» What to produce:
The answer should be a single number, the count of lines in this material that contain "Repository".

» Data extract:
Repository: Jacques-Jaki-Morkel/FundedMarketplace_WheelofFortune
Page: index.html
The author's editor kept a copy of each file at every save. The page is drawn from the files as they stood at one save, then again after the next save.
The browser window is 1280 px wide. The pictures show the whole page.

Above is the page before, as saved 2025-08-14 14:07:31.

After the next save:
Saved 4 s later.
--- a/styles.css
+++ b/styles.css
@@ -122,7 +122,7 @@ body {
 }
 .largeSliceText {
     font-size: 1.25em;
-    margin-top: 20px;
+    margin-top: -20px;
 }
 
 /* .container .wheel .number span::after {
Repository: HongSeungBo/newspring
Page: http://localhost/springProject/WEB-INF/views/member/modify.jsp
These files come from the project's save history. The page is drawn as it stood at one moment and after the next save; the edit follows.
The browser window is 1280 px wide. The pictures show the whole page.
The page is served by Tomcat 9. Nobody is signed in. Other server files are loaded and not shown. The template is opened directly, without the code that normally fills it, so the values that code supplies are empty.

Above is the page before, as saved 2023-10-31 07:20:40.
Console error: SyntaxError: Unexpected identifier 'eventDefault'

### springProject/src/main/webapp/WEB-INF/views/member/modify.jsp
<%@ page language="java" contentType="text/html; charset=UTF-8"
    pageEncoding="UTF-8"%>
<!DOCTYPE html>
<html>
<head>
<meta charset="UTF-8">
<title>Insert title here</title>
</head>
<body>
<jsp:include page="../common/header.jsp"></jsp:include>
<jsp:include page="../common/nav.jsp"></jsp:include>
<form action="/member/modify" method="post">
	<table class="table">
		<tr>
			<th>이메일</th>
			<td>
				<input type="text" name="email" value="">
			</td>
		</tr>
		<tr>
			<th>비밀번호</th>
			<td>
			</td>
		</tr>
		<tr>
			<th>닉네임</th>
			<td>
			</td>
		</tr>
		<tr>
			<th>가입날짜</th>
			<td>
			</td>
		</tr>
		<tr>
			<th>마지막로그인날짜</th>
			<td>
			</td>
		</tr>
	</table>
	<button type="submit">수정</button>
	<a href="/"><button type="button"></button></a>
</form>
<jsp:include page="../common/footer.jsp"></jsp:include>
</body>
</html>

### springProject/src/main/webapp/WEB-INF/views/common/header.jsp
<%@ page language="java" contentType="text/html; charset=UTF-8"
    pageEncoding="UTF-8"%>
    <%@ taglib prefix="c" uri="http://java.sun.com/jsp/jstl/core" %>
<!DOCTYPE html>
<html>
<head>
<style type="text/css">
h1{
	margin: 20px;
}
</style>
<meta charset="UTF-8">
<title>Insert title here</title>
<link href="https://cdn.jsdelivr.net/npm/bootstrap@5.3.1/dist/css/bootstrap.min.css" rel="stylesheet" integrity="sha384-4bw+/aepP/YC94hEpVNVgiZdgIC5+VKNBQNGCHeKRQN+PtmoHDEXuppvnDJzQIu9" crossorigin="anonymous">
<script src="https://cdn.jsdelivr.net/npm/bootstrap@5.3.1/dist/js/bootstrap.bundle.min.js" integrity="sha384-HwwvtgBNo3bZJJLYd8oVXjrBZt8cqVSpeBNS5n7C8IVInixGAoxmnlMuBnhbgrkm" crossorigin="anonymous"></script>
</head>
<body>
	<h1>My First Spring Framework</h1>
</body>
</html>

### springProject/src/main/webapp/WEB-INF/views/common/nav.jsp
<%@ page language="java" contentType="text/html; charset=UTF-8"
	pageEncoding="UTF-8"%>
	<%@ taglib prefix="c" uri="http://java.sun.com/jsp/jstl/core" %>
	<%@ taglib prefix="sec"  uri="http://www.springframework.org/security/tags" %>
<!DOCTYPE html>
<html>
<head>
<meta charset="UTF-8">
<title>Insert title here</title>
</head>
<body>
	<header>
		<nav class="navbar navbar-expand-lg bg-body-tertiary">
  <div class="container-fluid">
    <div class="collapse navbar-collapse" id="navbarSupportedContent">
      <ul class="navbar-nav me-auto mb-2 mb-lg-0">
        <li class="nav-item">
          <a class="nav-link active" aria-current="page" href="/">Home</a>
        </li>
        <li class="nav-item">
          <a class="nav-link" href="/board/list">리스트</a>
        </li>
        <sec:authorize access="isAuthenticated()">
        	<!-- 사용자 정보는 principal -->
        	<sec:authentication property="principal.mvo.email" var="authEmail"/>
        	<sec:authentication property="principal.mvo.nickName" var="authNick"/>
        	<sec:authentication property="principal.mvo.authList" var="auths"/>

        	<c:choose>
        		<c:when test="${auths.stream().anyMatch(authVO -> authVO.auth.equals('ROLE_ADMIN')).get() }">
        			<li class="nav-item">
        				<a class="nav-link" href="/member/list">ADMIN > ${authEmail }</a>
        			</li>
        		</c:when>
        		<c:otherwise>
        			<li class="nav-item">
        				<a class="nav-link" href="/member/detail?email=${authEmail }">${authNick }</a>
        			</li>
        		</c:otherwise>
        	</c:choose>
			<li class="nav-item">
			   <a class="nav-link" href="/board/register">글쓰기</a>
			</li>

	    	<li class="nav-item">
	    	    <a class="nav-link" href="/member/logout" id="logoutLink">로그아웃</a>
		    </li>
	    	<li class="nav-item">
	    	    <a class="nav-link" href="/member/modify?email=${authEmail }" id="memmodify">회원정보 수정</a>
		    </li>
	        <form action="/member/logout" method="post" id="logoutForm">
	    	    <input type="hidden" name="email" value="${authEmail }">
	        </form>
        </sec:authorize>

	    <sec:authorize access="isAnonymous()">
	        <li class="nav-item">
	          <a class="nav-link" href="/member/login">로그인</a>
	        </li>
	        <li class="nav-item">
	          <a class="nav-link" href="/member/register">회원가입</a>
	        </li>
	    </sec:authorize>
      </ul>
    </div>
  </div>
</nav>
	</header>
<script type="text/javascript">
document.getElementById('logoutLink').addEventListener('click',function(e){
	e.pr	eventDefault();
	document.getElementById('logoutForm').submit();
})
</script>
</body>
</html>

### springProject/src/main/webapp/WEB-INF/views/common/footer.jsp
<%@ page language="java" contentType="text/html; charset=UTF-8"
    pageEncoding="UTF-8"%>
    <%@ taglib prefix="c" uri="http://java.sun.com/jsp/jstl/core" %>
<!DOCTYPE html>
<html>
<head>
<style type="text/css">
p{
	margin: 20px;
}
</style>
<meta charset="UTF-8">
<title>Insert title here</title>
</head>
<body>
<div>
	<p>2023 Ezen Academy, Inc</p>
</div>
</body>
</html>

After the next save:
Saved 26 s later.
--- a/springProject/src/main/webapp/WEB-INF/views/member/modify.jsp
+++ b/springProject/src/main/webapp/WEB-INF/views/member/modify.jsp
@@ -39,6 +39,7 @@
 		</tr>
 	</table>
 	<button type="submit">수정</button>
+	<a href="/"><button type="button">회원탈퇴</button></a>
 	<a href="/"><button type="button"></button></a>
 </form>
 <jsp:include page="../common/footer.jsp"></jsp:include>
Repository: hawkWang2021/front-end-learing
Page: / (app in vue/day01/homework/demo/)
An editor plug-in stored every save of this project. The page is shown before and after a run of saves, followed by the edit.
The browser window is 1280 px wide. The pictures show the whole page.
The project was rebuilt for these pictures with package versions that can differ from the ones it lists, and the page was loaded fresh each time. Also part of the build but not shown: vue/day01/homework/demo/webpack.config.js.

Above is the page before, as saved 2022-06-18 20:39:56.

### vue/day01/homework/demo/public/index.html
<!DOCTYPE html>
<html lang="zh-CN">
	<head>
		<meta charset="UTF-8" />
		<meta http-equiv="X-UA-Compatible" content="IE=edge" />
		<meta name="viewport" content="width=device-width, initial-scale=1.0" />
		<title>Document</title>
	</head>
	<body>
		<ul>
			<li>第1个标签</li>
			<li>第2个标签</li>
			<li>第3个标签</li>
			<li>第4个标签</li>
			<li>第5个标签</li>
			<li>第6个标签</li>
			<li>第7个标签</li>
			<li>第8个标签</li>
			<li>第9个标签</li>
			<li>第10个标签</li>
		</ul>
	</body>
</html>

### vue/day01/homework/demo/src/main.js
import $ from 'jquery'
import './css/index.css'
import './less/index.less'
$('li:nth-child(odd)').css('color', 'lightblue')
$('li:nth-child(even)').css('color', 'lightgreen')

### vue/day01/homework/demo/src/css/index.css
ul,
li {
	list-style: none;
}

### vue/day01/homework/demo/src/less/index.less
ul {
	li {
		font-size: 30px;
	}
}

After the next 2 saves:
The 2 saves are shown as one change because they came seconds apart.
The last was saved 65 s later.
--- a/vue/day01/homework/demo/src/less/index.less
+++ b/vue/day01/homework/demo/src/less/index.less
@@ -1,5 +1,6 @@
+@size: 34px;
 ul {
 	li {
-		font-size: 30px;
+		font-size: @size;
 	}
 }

» Task response:
3